=== Section Start ===

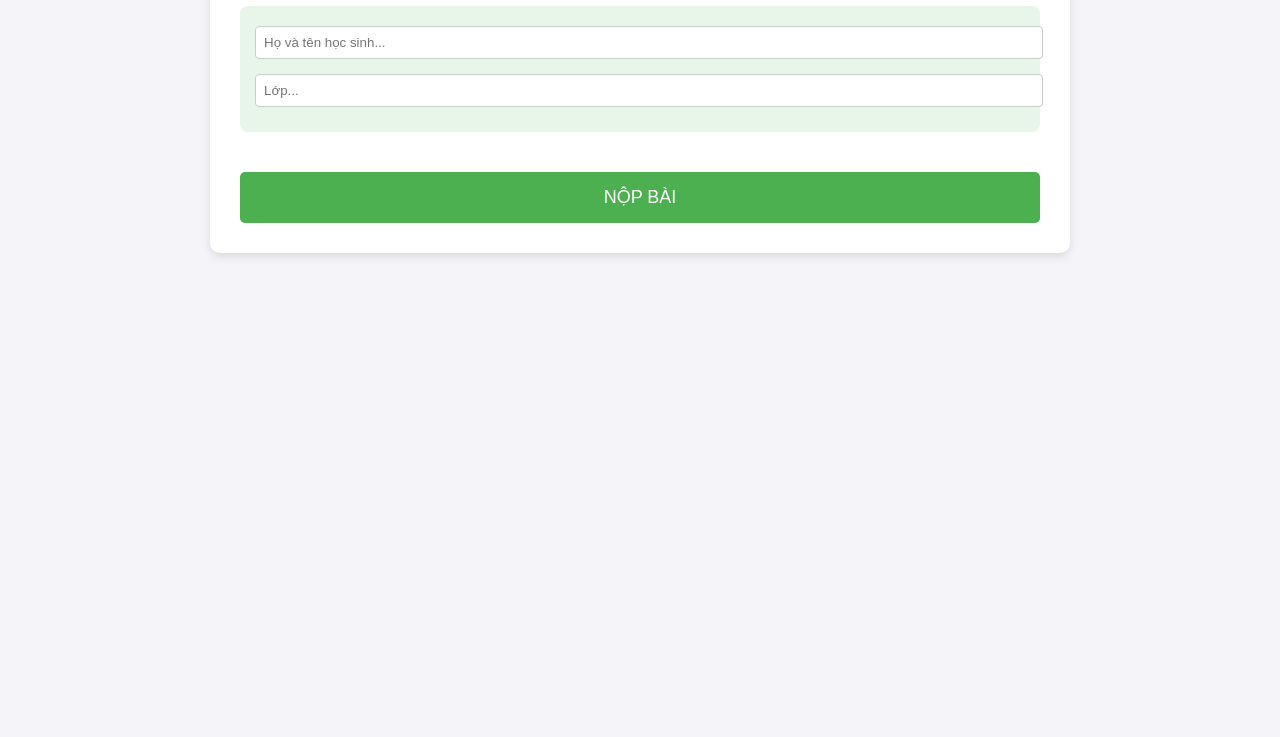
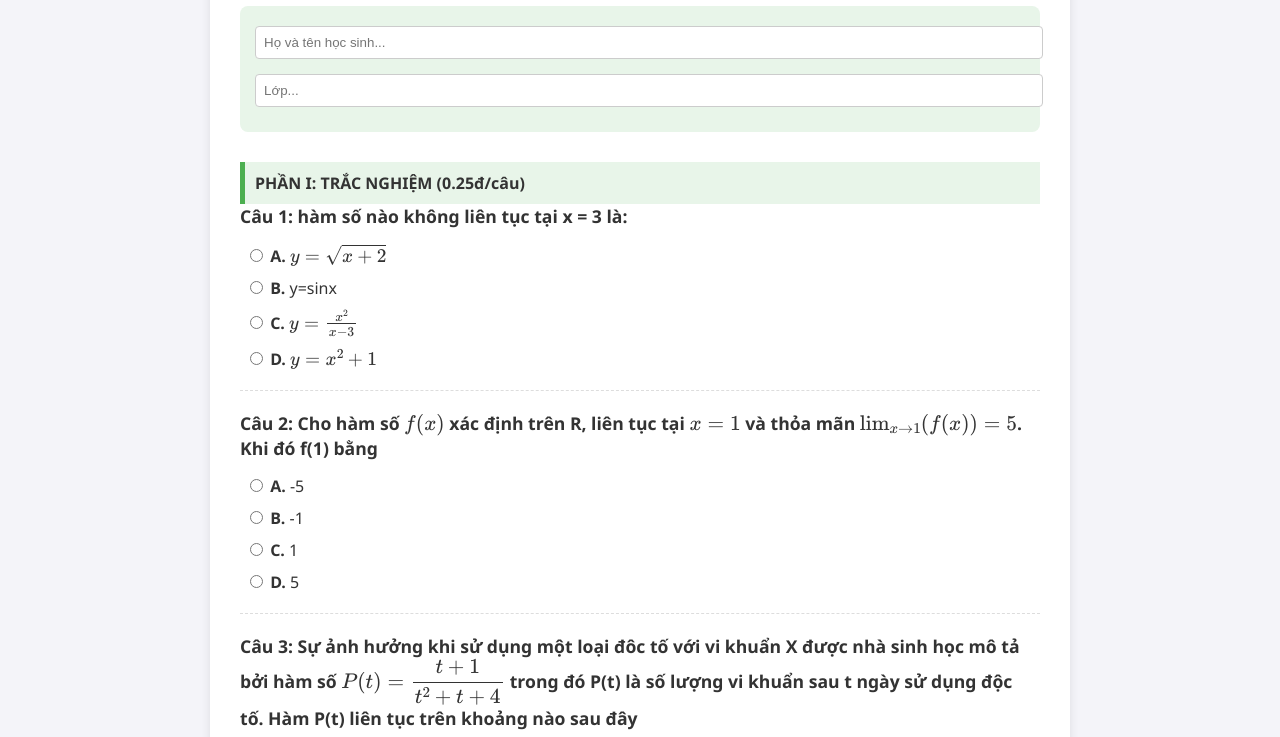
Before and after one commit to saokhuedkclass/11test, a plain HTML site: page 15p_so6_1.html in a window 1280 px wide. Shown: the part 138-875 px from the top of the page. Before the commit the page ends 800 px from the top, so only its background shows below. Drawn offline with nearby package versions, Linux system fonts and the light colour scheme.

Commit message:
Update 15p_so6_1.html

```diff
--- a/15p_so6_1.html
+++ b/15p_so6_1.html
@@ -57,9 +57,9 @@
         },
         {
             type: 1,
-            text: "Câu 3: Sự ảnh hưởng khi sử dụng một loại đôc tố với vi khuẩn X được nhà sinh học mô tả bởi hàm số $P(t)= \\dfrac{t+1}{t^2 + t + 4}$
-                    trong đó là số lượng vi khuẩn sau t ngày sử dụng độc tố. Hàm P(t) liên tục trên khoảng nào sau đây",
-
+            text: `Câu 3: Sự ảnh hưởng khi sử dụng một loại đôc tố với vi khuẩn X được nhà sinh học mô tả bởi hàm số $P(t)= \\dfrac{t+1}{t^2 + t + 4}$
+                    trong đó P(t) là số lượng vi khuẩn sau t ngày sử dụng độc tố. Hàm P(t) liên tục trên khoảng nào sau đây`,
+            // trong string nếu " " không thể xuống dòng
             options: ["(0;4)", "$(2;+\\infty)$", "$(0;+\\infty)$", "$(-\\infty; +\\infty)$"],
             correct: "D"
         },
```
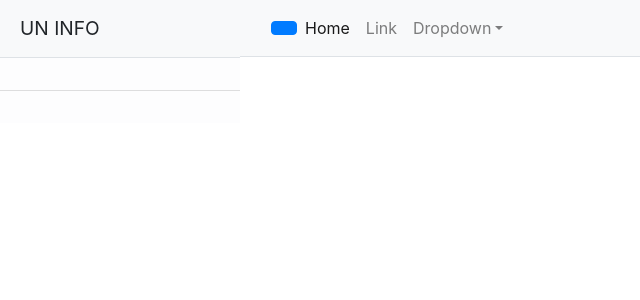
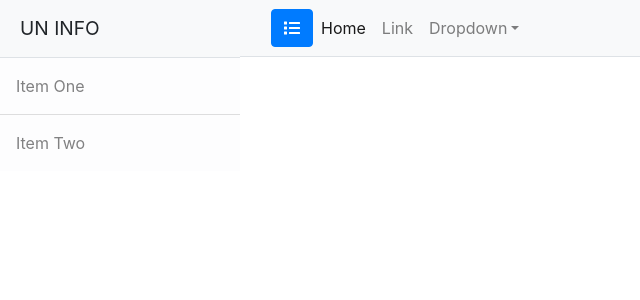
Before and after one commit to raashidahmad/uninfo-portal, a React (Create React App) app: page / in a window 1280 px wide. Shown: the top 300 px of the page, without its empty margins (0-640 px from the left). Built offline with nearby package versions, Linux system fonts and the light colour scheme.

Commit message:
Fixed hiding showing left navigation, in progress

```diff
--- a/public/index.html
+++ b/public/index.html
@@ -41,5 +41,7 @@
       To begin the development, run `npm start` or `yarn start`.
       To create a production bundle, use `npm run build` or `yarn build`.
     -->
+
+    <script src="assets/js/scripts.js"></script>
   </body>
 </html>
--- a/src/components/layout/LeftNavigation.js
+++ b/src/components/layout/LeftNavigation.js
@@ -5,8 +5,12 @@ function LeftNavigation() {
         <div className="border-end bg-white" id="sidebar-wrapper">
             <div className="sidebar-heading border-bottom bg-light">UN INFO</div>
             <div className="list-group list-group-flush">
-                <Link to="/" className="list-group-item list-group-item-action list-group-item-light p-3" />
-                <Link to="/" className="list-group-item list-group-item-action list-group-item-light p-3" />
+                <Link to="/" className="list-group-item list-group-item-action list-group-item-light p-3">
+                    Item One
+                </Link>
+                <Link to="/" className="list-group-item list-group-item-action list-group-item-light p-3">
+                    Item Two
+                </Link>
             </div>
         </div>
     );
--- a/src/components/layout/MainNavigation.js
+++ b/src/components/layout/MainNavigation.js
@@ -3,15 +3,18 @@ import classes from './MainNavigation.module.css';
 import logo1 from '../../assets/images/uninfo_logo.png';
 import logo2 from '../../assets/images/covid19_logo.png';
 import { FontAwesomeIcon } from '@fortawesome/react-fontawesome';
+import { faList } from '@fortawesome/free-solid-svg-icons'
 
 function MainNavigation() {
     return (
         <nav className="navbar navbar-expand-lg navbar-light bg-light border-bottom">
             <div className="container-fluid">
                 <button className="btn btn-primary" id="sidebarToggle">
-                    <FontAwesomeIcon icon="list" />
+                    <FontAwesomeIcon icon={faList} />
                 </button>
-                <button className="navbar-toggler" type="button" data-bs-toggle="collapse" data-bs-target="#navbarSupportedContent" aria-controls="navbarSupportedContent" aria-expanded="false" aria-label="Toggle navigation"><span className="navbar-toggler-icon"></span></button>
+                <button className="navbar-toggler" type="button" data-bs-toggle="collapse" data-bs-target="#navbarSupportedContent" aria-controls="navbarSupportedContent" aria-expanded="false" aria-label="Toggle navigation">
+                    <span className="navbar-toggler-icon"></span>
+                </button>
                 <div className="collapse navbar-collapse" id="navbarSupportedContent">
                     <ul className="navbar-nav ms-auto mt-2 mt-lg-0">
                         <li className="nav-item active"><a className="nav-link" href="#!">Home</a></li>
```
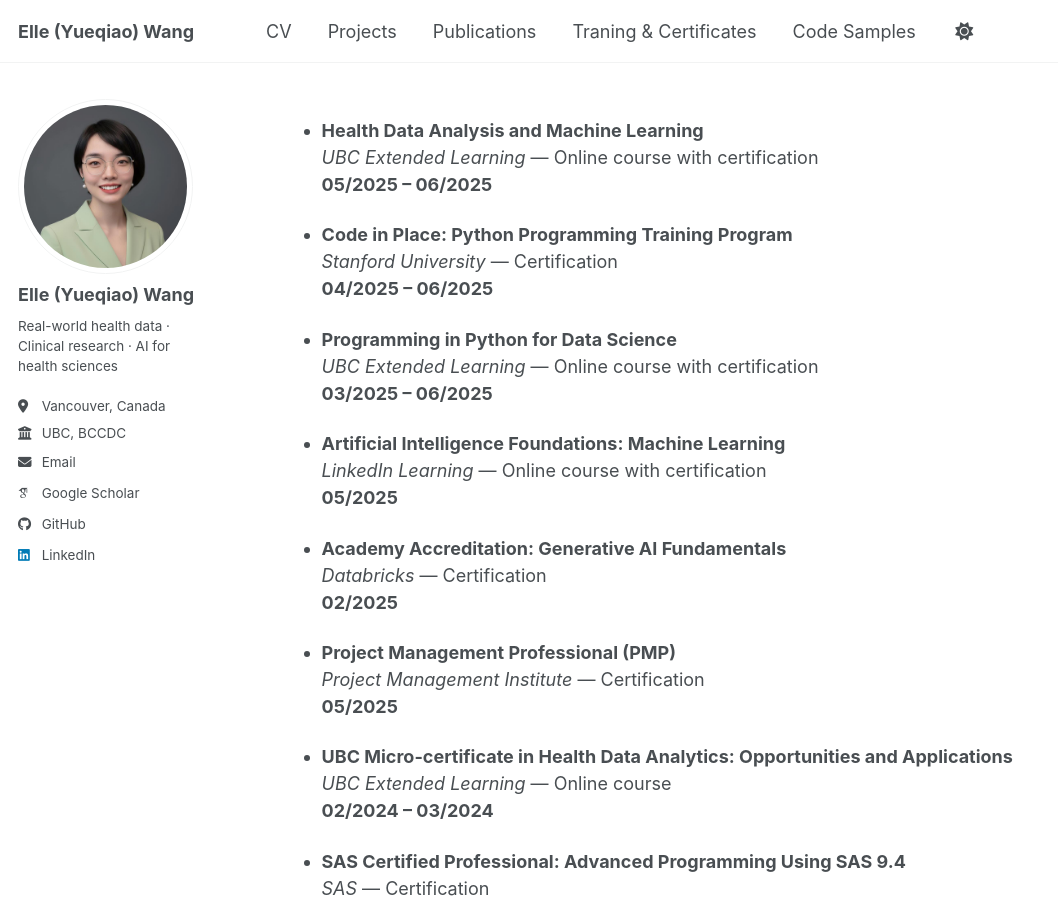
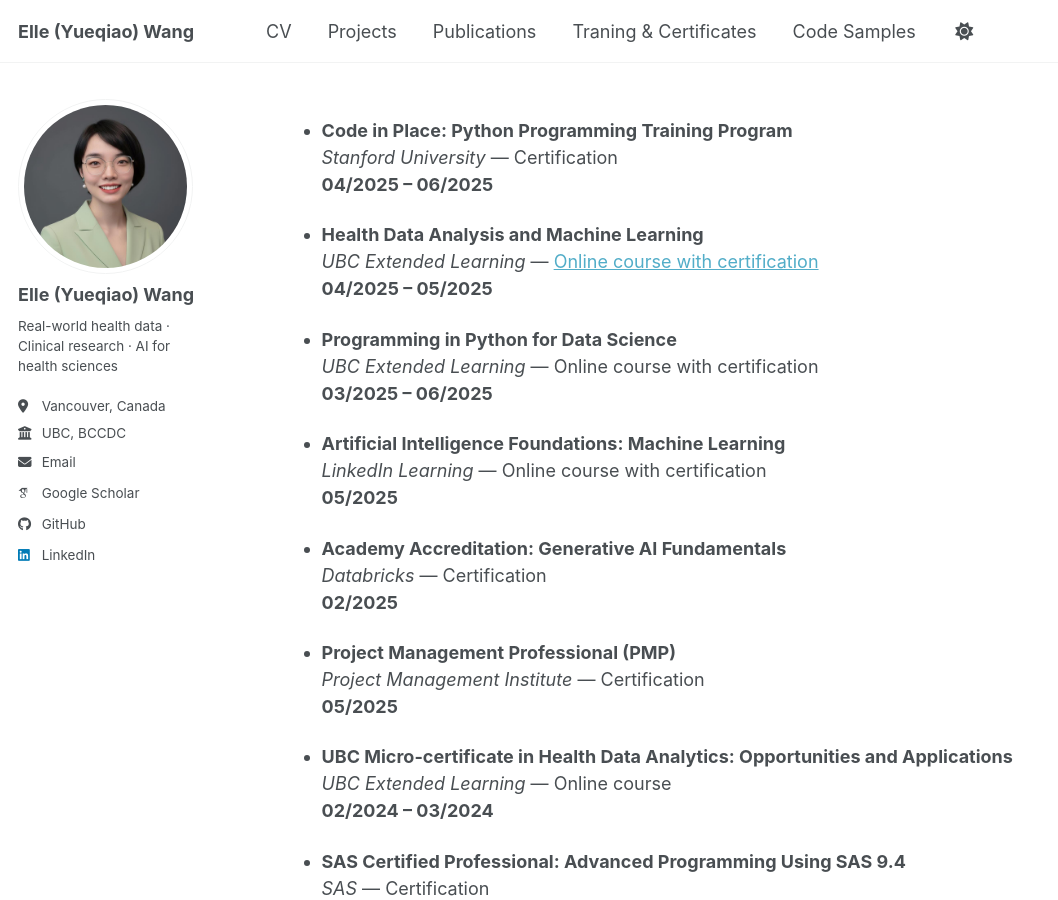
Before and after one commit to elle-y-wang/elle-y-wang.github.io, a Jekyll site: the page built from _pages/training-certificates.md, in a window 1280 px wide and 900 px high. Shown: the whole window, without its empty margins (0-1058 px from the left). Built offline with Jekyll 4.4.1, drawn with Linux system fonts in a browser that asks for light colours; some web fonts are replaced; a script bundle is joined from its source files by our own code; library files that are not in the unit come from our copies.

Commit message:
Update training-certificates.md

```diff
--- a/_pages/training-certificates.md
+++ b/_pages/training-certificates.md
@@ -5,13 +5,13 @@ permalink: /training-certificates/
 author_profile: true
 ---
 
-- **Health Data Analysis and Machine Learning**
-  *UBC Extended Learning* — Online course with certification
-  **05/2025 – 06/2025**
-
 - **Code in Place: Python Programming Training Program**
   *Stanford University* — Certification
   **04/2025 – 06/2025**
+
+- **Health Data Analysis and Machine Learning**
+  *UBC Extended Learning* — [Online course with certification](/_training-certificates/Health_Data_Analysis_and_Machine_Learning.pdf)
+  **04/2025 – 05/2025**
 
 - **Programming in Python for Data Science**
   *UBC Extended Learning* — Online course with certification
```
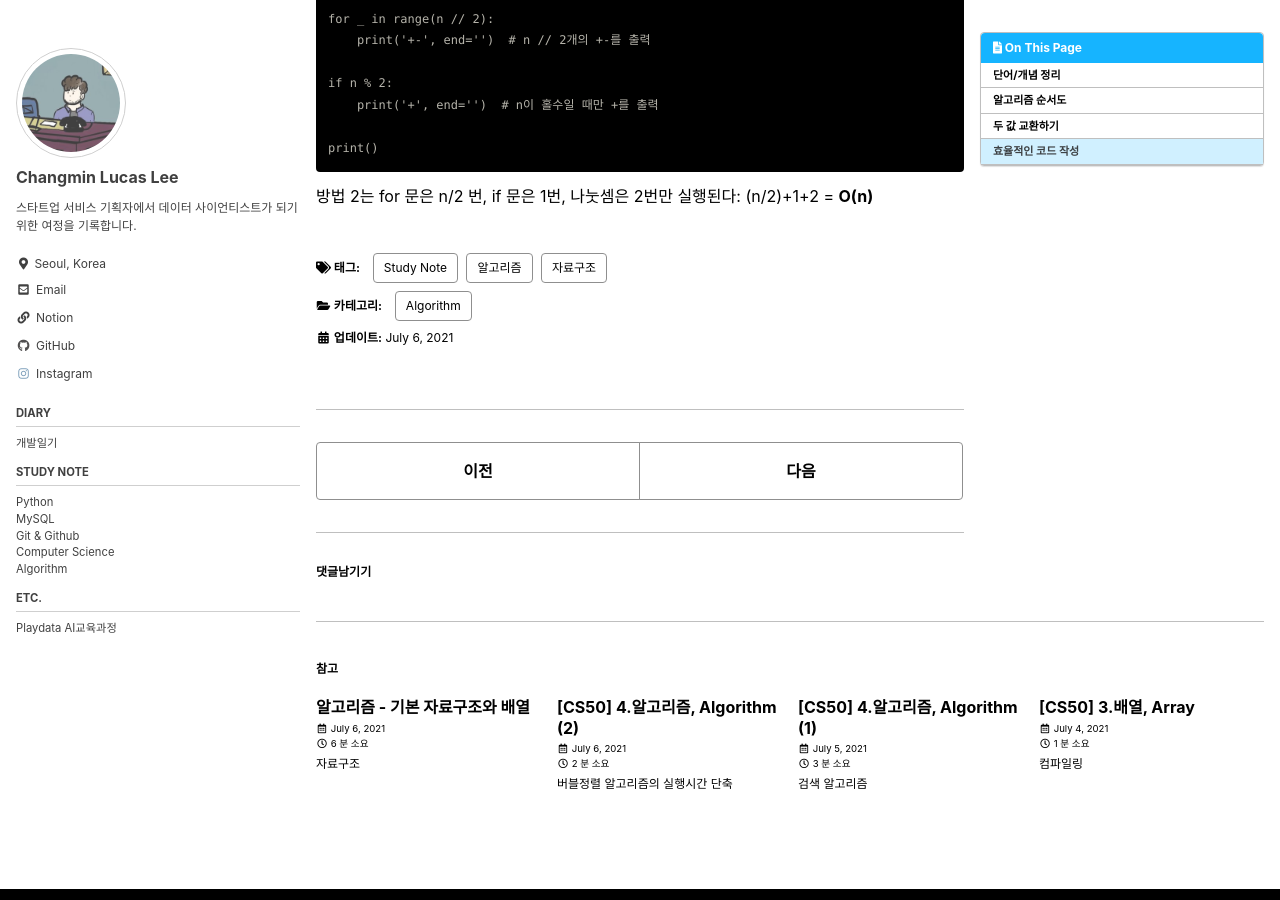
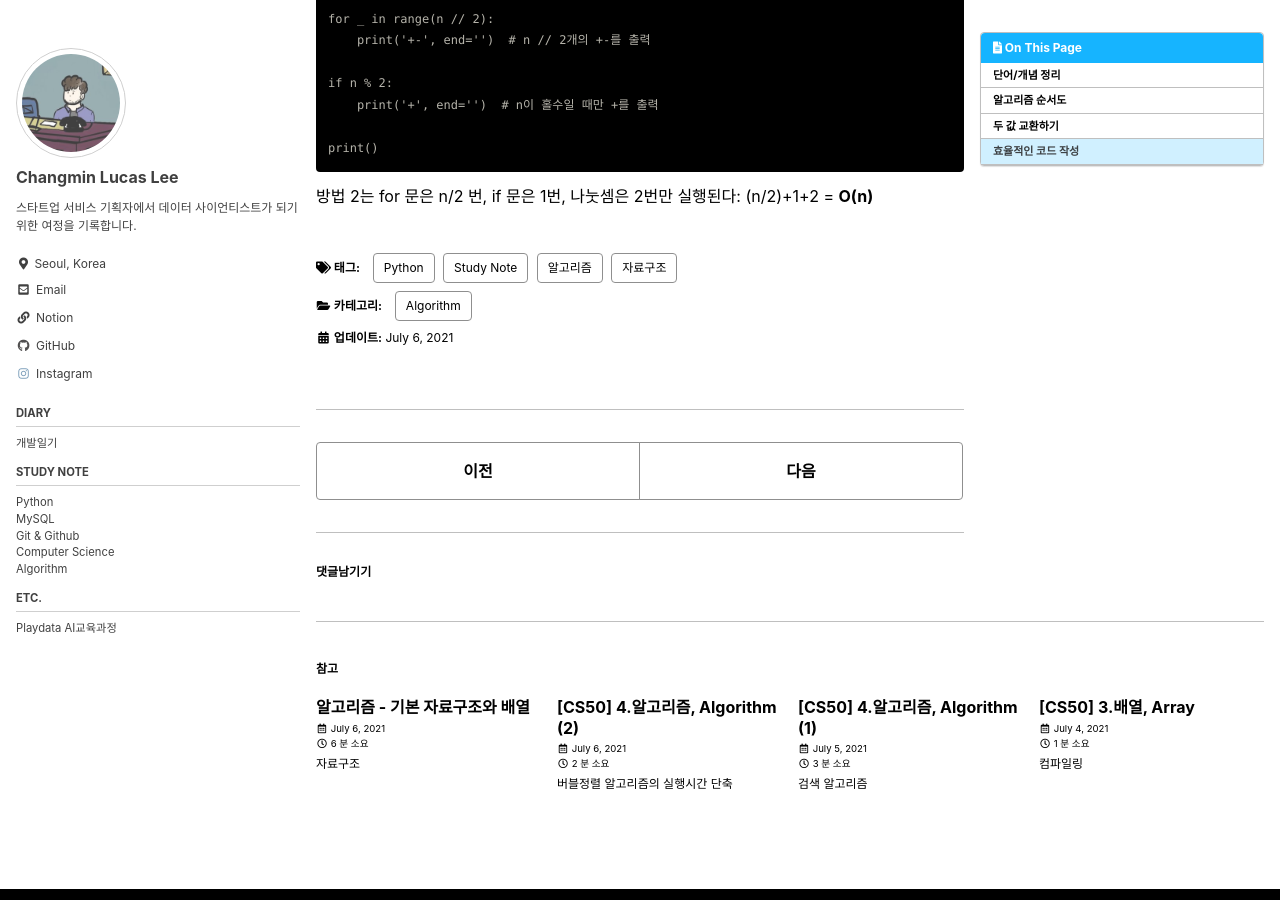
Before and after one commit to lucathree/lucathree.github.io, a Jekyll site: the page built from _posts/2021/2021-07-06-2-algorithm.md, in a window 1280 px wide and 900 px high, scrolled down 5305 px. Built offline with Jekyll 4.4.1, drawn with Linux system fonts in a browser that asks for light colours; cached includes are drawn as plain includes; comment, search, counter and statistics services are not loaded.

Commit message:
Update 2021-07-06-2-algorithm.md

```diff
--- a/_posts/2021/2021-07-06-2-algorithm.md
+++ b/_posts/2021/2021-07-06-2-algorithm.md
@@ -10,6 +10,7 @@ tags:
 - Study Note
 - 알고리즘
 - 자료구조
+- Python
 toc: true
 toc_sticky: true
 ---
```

=== Section End ===

Problem to work on: In the listing above, find the lines holding the word "with" and copy them.

Task output:
Before and after one commit to saokhuedkclass/11test, a plain HTML site: page 15p_so6_1.html in a window 1280 px wide. Shown: the part 138-875 px from the top of the page. Before the commit the page ends 800 px from the top, so only its background shows below. Drawn offline with nearby package versions, Linux system fonts and the light colour scheme.
Before and after one commit to raashidahmad/uninfo-portal, a React (Create React App) app: page / in a window 1280 px wide. Shown: the top 300 px of the page, without its empty margins (0-640 px from the left). Built offline with nearby package versions, Linux system fonts and the light colour scheme.
Before and after one commit to elle-y-wang/elle-y-wang.github.io, a Jekyll site: the page built from _pages/training-certificates.md, in a window 1280 px wide and 900 px high. Shown: the whole window, without its empty margins (0-1058 px from the left). Built offline with Jekyll 4.4.1, drawn with Linux system fonts in a browser that asks for light colours; some web fonts are replaced; a script bundle is joined from its source files by our own code; library files that are not in the unit come from our copies.
-  *UBC Extended Learning* — Online course with certification
+  *UBC Extended Learning* — [Online course with certification](/_training-certificates/Health_Data_Analysis_and_Machine_Learning.pdf)
   *UBC Extended Learning* — Online course with certification
Before and after one commit to lucathree/lucathree.github.io, a Jekyll site: the page built from _posts/2021/2021-07-06-2-algorithm.md, in a window 1280 px wide and 900 px high, scrolled down 5305 px. Built offline with Jekyll 4.4.1, drawn with Linux system fonts in a browser that asks for light colours; cached includes are drawn as plain includes; comment, search, counter and statistics services are not loaded.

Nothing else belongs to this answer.